By Mark Milligan
Glad You Asked: How can I name a mountain?
Among the more commonly asked questions we receive at the Utah Geological Survey (UGS) are those dealing with the correct names of Utah’s geographic features.
Perhaps the best tool for answering these questions is a searchable database established and maintained by the U.S. Board on Geographic Names, which is part of the U.S. Geological Survey (USGS). This database, called the Geographic Names Information System (GNIS), is available online at geonames.usgs.gov.
Following the American Civil War, a surge of exploration, mining, and settlement of western territories created many inconsistencies and contradictions in geographic names, which became a serious problem for surveyors, map makers, and scientists.
To address this problem, President Benjamin Harrison signed an executive order that created the U.S. Board on Geographic Names in 1890 (the current form of the board was established by a 1947 law). Technology, such as geographic information systems, global positioning systems, and the Internet increases the need for standardized data on geographic names, but it also makes accessing that data quick and easy through the GNIS.

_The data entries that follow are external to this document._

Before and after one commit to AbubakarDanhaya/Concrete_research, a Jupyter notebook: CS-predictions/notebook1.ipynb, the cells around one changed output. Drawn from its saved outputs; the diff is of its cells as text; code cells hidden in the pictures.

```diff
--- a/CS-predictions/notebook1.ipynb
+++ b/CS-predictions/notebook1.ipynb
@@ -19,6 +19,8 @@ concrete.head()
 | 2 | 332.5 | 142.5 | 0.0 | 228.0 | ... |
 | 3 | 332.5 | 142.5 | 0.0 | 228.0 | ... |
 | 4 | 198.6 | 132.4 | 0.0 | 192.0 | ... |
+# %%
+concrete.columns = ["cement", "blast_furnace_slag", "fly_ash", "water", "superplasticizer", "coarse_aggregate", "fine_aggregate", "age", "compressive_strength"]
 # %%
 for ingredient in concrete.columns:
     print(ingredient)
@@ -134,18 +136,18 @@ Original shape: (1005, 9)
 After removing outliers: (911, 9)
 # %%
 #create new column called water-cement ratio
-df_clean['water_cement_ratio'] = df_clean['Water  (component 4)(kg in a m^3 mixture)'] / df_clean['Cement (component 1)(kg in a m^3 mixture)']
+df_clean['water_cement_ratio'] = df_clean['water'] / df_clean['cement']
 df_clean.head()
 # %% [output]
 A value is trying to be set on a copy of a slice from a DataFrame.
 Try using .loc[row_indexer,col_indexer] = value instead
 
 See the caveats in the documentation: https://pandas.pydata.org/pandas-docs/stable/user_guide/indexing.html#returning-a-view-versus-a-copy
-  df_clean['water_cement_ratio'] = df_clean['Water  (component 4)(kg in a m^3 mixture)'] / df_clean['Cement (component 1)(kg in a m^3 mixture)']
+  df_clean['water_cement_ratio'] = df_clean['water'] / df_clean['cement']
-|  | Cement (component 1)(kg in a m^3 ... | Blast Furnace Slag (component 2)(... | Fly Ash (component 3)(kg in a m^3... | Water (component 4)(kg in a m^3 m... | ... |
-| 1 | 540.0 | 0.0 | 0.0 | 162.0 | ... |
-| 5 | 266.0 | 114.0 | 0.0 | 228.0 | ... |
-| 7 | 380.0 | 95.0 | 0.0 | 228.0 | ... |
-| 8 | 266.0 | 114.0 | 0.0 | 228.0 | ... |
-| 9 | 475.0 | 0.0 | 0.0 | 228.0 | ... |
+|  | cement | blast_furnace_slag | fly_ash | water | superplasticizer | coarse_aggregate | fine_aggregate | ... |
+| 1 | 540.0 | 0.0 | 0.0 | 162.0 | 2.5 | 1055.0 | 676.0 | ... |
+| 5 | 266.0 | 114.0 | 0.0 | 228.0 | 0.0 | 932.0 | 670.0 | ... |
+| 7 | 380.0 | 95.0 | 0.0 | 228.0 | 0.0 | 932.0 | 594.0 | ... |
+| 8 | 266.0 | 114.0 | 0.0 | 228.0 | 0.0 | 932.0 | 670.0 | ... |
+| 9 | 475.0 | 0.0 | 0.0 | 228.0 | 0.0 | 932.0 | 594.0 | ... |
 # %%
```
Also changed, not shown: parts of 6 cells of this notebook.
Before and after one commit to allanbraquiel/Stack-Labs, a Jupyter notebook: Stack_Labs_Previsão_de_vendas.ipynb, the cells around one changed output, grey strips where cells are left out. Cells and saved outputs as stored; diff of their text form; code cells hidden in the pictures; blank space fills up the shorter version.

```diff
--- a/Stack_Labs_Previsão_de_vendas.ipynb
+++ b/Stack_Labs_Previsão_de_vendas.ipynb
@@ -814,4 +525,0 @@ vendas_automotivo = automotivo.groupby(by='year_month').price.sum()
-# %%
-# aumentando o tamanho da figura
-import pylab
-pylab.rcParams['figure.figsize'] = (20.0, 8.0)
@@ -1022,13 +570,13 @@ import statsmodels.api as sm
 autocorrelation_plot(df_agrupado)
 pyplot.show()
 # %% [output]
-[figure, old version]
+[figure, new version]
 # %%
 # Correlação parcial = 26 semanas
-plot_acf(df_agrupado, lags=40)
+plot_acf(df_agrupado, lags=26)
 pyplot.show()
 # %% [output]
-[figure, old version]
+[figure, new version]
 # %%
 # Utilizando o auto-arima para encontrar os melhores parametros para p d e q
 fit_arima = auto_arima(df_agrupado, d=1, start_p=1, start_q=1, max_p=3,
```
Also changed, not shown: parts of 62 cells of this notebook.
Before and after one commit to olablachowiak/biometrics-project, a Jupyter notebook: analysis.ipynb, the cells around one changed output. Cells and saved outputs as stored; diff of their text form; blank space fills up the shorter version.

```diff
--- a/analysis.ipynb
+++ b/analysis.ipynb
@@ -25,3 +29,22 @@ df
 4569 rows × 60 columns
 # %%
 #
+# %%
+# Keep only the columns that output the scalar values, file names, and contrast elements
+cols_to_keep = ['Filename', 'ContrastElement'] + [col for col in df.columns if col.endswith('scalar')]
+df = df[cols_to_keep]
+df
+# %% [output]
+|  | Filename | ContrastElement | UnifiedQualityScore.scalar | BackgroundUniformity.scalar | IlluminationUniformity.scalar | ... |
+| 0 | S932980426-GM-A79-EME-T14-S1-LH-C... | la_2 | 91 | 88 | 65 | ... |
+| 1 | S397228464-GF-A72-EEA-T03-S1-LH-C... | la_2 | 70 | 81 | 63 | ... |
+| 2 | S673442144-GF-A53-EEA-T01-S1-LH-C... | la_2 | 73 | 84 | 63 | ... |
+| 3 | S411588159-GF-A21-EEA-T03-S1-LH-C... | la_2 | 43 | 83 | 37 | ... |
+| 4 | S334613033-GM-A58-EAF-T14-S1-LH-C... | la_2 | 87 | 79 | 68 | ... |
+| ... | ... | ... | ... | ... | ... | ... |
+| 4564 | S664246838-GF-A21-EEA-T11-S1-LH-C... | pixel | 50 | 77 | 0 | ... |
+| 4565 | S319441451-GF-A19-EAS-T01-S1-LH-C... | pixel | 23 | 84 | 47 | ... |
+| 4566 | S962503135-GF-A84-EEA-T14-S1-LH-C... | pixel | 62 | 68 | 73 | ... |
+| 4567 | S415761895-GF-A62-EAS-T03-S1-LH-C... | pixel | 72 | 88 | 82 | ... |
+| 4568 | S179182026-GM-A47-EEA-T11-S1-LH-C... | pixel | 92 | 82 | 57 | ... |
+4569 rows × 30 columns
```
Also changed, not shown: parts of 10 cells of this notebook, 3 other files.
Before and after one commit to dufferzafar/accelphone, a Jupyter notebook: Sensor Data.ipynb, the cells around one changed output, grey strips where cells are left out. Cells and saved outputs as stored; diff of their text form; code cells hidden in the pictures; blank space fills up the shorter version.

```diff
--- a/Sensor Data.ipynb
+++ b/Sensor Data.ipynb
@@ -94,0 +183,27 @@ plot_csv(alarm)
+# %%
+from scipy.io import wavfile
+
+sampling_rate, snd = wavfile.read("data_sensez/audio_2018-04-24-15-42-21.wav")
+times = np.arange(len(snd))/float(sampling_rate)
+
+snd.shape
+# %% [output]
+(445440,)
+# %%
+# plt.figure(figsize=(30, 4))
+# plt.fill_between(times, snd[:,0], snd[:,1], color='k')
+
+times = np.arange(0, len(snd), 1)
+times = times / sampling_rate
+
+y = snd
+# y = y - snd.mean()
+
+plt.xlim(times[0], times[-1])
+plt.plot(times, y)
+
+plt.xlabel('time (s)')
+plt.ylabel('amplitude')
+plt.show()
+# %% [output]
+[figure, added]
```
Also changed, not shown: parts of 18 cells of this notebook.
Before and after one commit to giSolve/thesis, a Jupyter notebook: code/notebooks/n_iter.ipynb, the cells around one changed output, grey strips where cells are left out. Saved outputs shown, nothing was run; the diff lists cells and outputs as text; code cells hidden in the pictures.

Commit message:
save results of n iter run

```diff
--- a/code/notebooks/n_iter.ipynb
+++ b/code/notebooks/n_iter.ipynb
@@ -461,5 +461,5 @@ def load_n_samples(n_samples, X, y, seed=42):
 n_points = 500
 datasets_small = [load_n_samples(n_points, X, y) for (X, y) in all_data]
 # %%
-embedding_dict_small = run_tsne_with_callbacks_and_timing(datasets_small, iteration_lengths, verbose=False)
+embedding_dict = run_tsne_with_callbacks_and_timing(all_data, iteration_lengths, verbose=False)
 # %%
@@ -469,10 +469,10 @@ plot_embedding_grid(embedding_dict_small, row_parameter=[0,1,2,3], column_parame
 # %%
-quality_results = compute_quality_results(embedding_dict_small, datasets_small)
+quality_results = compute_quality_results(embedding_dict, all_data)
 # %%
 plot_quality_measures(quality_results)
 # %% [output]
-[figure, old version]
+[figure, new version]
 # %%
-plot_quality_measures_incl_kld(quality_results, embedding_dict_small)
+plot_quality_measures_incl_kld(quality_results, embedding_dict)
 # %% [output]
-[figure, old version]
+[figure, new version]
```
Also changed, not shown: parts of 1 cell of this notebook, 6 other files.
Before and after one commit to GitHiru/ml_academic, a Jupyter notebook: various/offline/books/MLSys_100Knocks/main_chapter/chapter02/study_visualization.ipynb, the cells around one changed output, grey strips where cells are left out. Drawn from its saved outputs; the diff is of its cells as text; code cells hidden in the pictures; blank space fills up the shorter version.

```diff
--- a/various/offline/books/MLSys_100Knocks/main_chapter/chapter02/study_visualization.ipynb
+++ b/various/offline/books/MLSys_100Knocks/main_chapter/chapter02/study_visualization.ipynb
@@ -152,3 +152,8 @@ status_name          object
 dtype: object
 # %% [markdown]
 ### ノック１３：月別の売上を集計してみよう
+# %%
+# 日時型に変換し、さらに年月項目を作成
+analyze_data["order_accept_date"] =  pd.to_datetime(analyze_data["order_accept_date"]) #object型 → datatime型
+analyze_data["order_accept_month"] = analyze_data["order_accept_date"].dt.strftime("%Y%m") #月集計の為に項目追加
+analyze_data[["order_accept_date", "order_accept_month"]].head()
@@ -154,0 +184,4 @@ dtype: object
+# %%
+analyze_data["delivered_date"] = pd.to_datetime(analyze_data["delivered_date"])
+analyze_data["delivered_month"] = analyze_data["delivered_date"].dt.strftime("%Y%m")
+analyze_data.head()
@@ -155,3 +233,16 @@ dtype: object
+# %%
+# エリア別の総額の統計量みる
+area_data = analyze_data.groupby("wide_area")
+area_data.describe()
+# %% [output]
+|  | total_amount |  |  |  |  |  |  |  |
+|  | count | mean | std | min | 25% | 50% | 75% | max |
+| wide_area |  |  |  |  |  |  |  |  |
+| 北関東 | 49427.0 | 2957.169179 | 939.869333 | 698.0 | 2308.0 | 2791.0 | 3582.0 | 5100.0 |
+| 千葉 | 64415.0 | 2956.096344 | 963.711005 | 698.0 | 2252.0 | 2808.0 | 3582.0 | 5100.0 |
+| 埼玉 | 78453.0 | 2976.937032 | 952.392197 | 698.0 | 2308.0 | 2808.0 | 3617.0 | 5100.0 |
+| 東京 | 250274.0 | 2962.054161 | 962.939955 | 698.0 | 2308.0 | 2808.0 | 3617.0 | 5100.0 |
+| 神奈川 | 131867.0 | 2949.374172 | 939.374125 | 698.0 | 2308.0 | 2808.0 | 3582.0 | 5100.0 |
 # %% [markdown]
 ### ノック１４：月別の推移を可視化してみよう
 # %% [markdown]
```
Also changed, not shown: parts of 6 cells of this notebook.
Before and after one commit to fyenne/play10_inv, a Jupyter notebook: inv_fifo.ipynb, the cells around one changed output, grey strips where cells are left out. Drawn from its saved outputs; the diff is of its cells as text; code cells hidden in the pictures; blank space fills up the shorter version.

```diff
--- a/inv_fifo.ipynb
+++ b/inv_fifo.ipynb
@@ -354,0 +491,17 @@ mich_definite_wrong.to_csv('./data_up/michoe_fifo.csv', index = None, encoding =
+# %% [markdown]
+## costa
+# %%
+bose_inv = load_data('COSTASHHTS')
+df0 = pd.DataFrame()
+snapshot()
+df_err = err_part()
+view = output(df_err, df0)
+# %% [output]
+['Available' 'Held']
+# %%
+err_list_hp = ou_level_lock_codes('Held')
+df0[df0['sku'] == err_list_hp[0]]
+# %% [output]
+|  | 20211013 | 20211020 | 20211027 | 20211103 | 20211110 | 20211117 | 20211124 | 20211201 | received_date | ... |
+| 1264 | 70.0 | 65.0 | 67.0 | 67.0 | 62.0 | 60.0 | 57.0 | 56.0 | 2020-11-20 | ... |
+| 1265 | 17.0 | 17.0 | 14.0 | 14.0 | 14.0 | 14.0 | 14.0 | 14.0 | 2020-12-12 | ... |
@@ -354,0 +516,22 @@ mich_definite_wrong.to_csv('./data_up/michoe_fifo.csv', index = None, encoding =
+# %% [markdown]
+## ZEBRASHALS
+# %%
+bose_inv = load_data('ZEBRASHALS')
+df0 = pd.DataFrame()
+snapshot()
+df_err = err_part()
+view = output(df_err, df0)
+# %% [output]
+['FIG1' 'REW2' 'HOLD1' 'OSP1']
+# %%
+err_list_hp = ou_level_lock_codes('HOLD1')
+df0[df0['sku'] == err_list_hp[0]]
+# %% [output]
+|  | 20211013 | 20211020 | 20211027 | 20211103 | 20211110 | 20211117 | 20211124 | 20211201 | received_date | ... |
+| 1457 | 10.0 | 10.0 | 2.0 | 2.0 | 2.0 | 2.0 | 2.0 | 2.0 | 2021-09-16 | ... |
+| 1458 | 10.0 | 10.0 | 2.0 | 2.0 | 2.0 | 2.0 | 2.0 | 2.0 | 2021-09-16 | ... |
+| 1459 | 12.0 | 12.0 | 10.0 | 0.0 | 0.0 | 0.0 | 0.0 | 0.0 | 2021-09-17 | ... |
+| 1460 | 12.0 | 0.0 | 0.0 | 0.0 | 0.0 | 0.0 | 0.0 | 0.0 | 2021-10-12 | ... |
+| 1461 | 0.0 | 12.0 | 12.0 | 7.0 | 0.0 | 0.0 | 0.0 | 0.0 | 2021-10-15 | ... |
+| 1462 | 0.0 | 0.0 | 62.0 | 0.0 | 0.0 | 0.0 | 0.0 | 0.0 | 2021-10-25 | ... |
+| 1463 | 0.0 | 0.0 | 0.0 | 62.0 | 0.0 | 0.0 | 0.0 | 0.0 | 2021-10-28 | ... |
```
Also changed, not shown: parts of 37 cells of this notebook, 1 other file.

The database includes current and historical information for over 2 million physical (e.g., mountain ranges, summits, lakes, arches, and streams) and cultural (e.g., populated places, churches, airports, and cemeteries) geographic features in the United States, associated areas, and Antarctica. However, it does not include roads and highways.
Named features are located by state, county, USGS topographic quadrangle map, and geographic coordinates. Other attributes include elevation (another commonly asked question at the UGS), alternative and unofficial (variant) names and spellings, feature class/type, historical and descriptive information, and citations.
Survey Notes, v. 43 no. 2, May 2011